“New Museum Opens at BYU,” Ensign, Oct. 1993, 80
Brigham Young University’s new Museum of Art opens to the public this month, October 18. The graceful red granite building is a much-needed facility and a dream come true.
“BYU has an extensive collection of museum-quality art that includes etchings by Rembrandt, paintings by J. Alden Weir, jade from the Ming Dynasty, sculptures by Mahonri Young, and some sterling examples from many respected artists,” explained James Mason, the museum’s first director. “While many pieces have been widely loaned, they have rarely been displayed on campus, because BYU has not had an adequate exhibit facility. In addition, many artworks have not been seen by the general public in more than half a century.”
The new 100,000-square-foot building, comprising three levels plus a mezzanine, provides ample space for displays, shows, and exhibits. The largest museum between Denver and San Francisco, BYU’s Museum of Art includes 700- to 4,000-square-foot galleries. In addition, the museum houses an educational center, which includes an electronic classroom and a children’s hands-on activity area. There are also cataloging and record-keeping areas, a conservation lab, photography lab, restaurant, gift shop, and exhibition design space. BYU’s art pieces not on display or loan will be kept in an extensive storage area.
Although normally there is no admission fee to get into the museum, special exhibits must be “self-sustaining,” explained Brother Mason. The museum’s opening show, “The Etruscans, Legacy of a Lost Civilization,” is one of those exhibits, and a fee will be charged.
When the Etruscan show closes, the museum will feature some exhibits and displays from its own art collection, including “Rembrandt Drawings,” “150 Years of American Art,” “Great Civilizations of Asia,” and “Utah Print Makers.”

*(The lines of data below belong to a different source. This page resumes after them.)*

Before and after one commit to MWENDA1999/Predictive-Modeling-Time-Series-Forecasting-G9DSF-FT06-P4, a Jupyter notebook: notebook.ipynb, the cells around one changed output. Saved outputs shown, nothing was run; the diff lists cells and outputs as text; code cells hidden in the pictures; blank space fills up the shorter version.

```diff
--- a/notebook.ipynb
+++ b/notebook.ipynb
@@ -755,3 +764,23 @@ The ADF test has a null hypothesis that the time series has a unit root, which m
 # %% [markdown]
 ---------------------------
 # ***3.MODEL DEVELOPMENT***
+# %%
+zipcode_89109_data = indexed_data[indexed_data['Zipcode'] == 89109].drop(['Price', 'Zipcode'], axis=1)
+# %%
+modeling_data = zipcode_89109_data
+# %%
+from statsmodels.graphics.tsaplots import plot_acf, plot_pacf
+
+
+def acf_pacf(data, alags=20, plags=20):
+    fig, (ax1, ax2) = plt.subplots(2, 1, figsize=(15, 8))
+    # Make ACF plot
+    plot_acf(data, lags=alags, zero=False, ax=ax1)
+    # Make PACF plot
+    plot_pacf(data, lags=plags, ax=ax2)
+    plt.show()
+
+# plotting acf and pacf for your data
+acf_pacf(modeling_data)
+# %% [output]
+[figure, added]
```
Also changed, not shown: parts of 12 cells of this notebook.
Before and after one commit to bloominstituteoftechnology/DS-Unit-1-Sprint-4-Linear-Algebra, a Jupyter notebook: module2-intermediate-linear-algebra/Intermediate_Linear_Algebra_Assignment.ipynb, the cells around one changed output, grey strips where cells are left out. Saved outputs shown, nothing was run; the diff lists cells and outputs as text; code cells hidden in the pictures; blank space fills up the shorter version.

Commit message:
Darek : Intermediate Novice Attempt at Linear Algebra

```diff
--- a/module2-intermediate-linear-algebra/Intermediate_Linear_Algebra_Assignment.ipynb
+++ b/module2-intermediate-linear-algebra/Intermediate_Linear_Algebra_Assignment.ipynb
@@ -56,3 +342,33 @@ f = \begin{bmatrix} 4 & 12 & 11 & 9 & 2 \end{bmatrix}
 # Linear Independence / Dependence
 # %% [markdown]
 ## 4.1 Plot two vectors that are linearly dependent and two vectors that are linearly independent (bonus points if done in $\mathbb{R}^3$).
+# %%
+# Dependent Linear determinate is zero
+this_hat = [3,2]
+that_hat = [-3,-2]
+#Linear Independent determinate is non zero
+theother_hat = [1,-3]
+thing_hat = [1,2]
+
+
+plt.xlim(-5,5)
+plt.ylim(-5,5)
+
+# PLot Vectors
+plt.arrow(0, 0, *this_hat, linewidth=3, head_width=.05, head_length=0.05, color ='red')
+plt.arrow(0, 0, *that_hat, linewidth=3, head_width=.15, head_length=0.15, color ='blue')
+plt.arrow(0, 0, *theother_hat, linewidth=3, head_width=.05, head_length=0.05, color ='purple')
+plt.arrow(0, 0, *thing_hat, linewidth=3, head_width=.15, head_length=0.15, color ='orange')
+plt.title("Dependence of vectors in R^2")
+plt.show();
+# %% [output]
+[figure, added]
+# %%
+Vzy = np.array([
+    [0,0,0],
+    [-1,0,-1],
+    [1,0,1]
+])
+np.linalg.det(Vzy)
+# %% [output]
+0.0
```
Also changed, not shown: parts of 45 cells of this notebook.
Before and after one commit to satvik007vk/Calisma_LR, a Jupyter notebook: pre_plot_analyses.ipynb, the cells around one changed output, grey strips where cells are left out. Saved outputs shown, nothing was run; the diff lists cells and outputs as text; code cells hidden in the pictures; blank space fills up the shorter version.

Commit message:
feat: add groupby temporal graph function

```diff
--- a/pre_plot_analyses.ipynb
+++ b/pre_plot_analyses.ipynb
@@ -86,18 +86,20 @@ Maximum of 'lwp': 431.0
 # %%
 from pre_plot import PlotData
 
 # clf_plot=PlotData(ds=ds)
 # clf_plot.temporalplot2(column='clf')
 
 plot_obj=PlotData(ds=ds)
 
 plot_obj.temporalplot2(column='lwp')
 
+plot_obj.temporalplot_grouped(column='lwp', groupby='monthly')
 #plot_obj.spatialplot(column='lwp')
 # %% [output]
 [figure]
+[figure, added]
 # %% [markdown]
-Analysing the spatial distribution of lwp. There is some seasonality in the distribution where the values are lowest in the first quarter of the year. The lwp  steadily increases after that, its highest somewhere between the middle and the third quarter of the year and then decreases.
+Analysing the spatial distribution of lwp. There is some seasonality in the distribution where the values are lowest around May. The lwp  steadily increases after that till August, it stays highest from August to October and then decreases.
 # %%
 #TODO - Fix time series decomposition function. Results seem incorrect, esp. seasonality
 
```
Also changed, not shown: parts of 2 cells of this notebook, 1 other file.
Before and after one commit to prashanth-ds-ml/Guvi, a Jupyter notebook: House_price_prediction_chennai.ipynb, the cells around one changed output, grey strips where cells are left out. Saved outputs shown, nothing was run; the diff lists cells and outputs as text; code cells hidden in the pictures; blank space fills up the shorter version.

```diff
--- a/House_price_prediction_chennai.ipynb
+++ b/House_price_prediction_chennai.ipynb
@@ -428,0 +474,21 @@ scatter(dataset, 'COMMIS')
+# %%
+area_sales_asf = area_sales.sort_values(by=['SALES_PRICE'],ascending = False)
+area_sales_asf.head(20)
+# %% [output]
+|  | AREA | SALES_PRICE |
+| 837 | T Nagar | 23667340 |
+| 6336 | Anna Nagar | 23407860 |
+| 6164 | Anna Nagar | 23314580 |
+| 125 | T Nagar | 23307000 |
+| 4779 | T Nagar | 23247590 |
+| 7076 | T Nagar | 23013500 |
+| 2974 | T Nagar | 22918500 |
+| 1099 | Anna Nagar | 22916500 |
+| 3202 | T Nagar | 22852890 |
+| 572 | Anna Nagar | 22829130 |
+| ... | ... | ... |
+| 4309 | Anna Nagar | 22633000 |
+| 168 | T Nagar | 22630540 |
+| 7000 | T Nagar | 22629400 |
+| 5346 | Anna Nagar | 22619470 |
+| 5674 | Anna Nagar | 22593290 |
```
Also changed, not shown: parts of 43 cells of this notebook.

“We are preparing for an exhibit from the Metropolitan Museum for next year as well as several international-quality shows,” Brother Mason noted. “It’s the beginning of a new era in the arts in the region.”